The car bomb that shattered the peace of a Damascus morning two days ago, killing at least 17 people, remains shrouded in mystery.
Questions remain in Syria after bombing
The car bomb that shattered the peace of a Damascus morning two days ago, killing at least 17 people, remains shrouded in mystery. There has still been no claim of responsibility, and the Syrian authorities - always secretive on matters of security - have said nothing except that an investigation is under way. In terms of hard information, little is known, other than that apparently 200kg of explosives were loaded into a vehicle and then detonated on the busy airport road, close to a security service office. According to the authorities all casualties were civilians, with 17 killed so far, a death toll that could rise because some injuries were life threatening. "It's too early to say what this really means because we have no details, just silence," said Tharbit Salem, a Syrian political analyst. His office is 2km away from the bomb site and was shaken by the blast, a sign of just how powerful it was. "So far we have many questions and few answers," he continued. "Who is behind the bombing? Why now? What was the target? Where did they get the explosives? What was the motive? What do they want? "The only thing we really know is that this is extremely serious; this is a very dangerous game and it could be a new chapter for Syria." Despite its effective security network and deserved reputation as the safest country in the Middle East, Syria is not immune to acts of violence. In February a car bomb in Damascus killed Imad Moughniyah, a senior figure from Hizbollah, the Lebanese Shiite group backed by Syria and Iran. But that, like other recent assassinations that have taken place here, seemed to be carefully executed and did not hit the general public. The same cannot be said of Saturday's blast. "I don't think this bomb is related to the Moughniyah murder or the shooting of Brig Mohammad Suleiman," Mr Salem said. "Unless of course the Israelis were behind that and behind this.
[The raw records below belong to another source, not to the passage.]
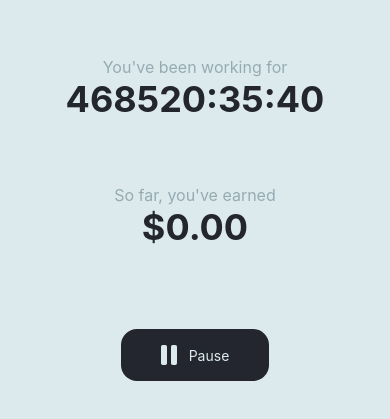
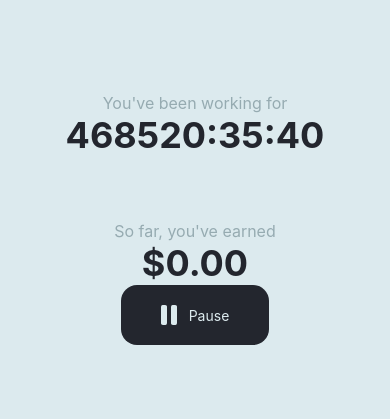
Before and after one commit to NicolasMilliard/PayClock, a React Native app: screen /Timer in a window 390 px wide. Shown: the part 203-622 px from the top of the page. Built offline with nearby package versions, Linux system fonts and the light colour scheme.

Commit message:
Update CSS rules

```diff
--- a/src/components/Button/styles.js
+++ b/src/components/Button/styles.js
@@ -6,9 +6,7 @@ const styles = StyleSheet.create({
     alignItems: "center",
     backgroundColor: "#23262e",
     borderRadius: 16,
-    marginTop: 80,
-    paddingTop: 16,
-    paddingBottom: 16,
+    height: 60,
     paddingLeft: 40,
     paddingRight: 40,
   },
```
We just do not know." According to Mr Salem, the car bomb probably has more in common with attacks by Islamic extremists; they have staged a prison uprising, shot up the US Embassy, and machine-gunned Syrian state TV. In the 1980s, Islamic militants also set off bombs, before they were crushed by the authorities. In the absence of hard facts, there are rumours, there are theories, there is coffee-shop spy-story speculation. Blame is liberally spread in all directions: it was the Israelis, the British, the Americans, the Saudis, the Iranians, the Lebanese or Syrians themselves. Given the various forces at work in the Middle East, even the most outlandish plots have an air of plausibility about them. Some of the stories doing the rounds say it was a suicide bombing, others that it was a remotely triggered bomb. That two cars were involved, that some off-duty Syrian military personnel were unlucky enough to be passing by at the time and got caught in the blast. One of the local rumours has it that a Syrian police officer who went to investigate the vehicles before the bomb went off, and who was wounded in the explosion, may have even spoken to the drivers. Naturally, all these tales are unconfirmed and unsubstantiated. But what is true is that these have been times of political change for Syria. Long blacklisted by Washington, Damascus has recently been rebuilding bridges with the West. There have been high-level public talks with the French and more subtle contacts with other European countries. New international business deals have been signed and the Syrians recently agreed to send ambassadors to both Lebanon and Iraq - hugely symbolic acts that pleased the West. There have also been the mediated discussions with Israel, a precursor to what could be direct peace talks next year. With all of those good signs, the regime in Damascus was riding high. Now the bomb has taken some of the shine of that slow building sense of optimism. And it has reminded many of the more ominous undercurrents pulling at the country. "Syria has been dancing with the devil and become an environment in which Islamic extremism has grown," said one Syrian commentator, who asked not to be identified because of the sensitive nature of the remarks. He said Islamic militants were the most likely perpetrators of the attack. "For years we have seen a growing religious sentiment here, and there has not been a forceful enough defence of enlightened, educated, secular values. "So we have this incubator for Islamic sentiments and then the Americans invaded Iraq and poured fuel on the fire, and the al Qa'eda-type groups have grown. The bad economic situation is helping them, so is the crackdown on the liberal opposition." According to this line of thinking it is precisely these militants who, angered by a rapprochement between Damascus and the West and the possibility of peace with Israel, have decided to turn their fire on Syria, a country they were once inclined to leave alone in favour of more fertile hunting grounds. But, again, all of this is speculation. There are precious few facts, at least publicly available. The whole truth may never be known. "Even if the people who planted the bomb are caught," Mr Salem said, "we may never find who they were working for. They themselves may not even know who they are working for, or whose interests they are serving. "The key question in all of this may be answered in a fairly short time though," he added. "Is this a one off attack or is this the start of a series of attacks? My main fear is that this is something different, that the chaos could be spreading to Syria." email@example.com